Look through the records and copy every line in which "component" appears.

** Supplied material follows **

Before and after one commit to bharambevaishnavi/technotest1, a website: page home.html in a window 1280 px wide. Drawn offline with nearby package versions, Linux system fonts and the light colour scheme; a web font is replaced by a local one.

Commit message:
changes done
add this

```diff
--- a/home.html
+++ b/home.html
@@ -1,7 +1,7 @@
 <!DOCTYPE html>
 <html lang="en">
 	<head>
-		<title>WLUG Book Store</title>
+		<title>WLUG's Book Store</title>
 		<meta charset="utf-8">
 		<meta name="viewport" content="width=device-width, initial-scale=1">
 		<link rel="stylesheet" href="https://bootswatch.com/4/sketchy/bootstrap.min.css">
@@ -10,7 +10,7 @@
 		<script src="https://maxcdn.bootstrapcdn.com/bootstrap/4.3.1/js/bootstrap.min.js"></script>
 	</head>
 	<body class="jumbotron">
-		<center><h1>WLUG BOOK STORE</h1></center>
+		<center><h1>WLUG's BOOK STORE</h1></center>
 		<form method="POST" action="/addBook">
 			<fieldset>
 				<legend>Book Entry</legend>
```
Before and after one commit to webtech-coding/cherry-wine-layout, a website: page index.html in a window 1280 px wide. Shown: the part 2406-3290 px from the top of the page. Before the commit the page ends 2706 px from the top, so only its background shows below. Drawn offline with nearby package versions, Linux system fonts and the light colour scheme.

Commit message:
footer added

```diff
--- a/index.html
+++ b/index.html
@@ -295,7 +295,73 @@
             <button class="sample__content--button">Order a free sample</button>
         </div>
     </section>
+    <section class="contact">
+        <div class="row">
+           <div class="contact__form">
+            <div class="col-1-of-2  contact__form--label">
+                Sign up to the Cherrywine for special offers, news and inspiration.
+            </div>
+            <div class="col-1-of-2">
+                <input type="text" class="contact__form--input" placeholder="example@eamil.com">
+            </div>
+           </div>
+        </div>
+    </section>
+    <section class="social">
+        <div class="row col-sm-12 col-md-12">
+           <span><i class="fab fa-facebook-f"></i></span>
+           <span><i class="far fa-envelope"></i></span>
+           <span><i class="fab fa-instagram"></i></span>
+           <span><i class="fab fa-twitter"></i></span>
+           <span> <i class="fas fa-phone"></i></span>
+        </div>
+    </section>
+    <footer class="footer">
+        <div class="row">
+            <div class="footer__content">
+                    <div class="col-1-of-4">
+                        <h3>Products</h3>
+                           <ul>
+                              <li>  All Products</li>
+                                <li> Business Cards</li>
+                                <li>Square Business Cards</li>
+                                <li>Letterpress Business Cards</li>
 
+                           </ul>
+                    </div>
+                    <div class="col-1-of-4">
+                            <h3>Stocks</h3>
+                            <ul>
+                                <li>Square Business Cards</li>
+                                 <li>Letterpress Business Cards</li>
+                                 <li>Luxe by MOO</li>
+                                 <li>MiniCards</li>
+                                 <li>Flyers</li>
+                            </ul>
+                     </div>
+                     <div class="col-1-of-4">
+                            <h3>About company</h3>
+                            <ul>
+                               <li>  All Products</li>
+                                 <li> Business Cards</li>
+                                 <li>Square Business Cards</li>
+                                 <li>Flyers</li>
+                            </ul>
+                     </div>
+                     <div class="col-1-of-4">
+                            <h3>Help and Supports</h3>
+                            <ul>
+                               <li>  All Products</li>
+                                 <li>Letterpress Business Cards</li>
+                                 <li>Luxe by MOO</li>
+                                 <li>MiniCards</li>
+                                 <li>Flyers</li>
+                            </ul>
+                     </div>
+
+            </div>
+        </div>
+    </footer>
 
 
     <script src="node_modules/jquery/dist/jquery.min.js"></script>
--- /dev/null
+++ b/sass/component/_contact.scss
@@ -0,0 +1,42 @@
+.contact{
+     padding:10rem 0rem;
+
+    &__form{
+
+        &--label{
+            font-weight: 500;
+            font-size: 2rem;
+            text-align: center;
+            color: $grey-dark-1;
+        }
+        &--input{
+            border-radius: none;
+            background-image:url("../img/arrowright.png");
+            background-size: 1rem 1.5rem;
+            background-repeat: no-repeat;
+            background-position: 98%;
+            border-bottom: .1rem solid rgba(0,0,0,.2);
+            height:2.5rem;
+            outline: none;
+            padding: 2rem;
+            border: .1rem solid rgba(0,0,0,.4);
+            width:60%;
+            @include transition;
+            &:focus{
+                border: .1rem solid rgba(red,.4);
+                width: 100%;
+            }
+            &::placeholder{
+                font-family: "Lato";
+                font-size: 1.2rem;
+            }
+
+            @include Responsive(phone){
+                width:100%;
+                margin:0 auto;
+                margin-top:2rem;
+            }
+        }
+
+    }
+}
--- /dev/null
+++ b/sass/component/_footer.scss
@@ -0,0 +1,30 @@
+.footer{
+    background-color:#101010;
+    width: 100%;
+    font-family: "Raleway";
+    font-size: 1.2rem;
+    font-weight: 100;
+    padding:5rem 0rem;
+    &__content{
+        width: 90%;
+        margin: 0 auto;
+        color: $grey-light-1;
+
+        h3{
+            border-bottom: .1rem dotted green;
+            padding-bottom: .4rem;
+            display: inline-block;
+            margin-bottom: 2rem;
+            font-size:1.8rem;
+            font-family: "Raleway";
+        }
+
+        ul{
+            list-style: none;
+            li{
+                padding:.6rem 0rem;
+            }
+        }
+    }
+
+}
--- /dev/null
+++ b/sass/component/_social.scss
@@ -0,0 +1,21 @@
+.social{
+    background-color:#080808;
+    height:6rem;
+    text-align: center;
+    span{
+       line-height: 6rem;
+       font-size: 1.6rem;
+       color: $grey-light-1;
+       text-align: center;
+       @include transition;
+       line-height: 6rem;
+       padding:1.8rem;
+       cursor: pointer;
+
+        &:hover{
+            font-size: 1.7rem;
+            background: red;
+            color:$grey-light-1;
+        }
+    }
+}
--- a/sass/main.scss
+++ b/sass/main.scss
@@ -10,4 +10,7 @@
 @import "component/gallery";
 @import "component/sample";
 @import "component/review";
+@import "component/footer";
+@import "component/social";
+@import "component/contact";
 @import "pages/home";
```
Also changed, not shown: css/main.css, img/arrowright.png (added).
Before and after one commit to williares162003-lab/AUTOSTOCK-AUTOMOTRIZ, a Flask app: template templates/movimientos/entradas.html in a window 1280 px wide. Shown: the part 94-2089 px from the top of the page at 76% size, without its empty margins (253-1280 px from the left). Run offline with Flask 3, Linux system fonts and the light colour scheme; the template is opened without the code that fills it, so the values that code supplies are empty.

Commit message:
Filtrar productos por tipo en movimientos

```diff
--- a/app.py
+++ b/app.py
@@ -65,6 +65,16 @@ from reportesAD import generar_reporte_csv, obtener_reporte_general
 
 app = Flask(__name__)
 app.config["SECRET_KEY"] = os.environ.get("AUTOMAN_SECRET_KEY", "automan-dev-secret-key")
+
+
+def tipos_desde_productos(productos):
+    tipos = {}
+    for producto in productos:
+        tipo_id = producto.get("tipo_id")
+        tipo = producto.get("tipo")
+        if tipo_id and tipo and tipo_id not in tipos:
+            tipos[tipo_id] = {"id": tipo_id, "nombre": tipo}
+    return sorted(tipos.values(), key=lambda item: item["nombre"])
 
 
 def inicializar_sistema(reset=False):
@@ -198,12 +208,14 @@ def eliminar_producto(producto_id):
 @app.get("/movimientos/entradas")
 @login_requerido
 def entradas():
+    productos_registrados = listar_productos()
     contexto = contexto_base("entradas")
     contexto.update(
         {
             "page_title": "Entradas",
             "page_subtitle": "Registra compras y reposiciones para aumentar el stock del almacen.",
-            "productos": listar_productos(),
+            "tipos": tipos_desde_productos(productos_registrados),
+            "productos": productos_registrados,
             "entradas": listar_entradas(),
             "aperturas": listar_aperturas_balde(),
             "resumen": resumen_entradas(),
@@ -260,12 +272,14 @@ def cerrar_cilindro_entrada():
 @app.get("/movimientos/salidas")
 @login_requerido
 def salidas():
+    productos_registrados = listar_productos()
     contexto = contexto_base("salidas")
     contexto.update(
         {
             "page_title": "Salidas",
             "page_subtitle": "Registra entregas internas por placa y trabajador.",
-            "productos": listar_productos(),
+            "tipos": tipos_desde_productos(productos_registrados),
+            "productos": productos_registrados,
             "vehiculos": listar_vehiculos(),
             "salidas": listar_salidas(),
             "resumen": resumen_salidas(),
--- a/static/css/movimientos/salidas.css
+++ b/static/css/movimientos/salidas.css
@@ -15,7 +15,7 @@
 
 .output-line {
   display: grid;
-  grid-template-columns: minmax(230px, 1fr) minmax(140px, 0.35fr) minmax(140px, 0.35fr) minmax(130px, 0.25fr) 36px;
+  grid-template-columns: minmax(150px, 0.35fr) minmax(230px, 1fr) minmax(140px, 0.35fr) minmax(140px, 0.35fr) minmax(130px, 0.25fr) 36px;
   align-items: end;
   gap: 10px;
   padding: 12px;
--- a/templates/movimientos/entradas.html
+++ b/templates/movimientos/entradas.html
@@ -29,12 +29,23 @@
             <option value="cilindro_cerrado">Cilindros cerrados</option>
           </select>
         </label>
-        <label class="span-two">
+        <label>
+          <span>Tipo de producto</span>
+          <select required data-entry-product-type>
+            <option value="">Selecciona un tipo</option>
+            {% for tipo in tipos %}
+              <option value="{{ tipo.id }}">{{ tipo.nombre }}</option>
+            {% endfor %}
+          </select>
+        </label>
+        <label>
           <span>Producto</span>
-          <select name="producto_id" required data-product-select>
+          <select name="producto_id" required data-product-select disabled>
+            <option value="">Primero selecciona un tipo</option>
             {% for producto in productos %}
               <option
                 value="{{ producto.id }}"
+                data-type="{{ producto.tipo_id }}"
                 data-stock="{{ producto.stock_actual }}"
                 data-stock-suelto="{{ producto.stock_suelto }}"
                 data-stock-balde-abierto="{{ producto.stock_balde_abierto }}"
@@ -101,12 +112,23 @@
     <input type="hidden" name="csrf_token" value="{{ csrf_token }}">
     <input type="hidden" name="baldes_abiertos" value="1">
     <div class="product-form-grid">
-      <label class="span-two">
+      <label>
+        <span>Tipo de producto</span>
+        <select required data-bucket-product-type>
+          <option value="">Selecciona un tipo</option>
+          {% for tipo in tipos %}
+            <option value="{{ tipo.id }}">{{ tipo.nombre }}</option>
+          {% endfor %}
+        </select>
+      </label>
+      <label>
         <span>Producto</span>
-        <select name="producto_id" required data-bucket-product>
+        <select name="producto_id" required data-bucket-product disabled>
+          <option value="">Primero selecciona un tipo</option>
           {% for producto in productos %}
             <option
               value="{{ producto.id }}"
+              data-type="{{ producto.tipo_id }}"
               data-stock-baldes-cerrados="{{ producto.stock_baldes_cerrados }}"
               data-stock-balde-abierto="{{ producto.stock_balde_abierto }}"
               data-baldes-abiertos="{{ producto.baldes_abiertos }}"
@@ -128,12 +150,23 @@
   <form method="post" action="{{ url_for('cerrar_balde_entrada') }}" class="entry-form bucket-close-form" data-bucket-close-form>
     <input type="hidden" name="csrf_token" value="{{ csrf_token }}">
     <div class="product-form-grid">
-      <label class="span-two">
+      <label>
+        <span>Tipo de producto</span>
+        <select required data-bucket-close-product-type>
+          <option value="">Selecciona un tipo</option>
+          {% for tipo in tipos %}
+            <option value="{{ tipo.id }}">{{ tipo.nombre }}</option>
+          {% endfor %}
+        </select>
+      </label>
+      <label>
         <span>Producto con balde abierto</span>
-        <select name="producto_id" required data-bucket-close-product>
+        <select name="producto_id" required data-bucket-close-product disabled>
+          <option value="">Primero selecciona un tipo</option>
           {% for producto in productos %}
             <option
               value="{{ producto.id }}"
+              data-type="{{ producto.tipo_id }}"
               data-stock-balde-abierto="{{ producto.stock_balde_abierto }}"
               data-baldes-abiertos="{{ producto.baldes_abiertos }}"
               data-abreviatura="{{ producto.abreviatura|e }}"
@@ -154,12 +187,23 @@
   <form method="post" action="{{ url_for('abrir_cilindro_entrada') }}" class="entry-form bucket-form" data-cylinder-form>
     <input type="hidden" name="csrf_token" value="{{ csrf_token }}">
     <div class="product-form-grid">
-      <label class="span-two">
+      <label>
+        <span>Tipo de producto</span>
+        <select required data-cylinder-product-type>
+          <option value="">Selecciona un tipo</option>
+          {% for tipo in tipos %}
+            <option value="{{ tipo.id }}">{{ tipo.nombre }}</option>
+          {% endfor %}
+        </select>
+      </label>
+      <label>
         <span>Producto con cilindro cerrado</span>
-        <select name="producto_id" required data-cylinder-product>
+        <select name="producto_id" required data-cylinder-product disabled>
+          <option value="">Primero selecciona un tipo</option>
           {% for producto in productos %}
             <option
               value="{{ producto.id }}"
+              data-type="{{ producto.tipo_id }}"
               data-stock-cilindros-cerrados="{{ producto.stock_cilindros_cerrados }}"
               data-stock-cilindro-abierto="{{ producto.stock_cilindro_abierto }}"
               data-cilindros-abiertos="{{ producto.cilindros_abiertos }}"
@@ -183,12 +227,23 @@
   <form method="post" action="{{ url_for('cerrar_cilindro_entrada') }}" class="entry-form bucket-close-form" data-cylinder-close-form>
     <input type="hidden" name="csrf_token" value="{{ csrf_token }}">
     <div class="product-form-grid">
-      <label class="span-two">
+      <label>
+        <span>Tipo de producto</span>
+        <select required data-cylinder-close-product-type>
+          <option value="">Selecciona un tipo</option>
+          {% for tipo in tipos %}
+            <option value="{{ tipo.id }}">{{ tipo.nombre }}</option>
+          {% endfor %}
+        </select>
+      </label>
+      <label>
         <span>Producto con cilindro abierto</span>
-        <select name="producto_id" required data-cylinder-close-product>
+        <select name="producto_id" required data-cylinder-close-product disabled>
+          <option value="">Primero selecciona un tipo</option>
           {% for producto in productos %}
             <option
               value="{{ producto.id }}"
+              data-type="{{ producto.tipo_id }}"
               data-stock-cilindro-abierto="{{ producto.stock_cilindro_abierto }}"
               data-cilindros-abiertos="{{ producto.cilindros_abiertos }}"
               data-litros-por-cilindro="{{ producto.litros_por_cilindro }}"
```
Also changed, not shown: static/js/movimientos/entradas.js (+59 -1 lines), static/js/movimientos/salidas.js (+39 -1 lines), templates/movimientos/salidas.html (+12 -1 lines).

** End of Supplied material **

**Exercise solution**
+++ b/sass/component/_contact.scss
+++ b/sass/component/_footer.scss
+++ b/sass/component/_social.scss
 @import "component/gallery";
 @import "component/sample";
 @import "component/review";
+@import "component/footer";
+@import "component/social";
+@import "component/contact";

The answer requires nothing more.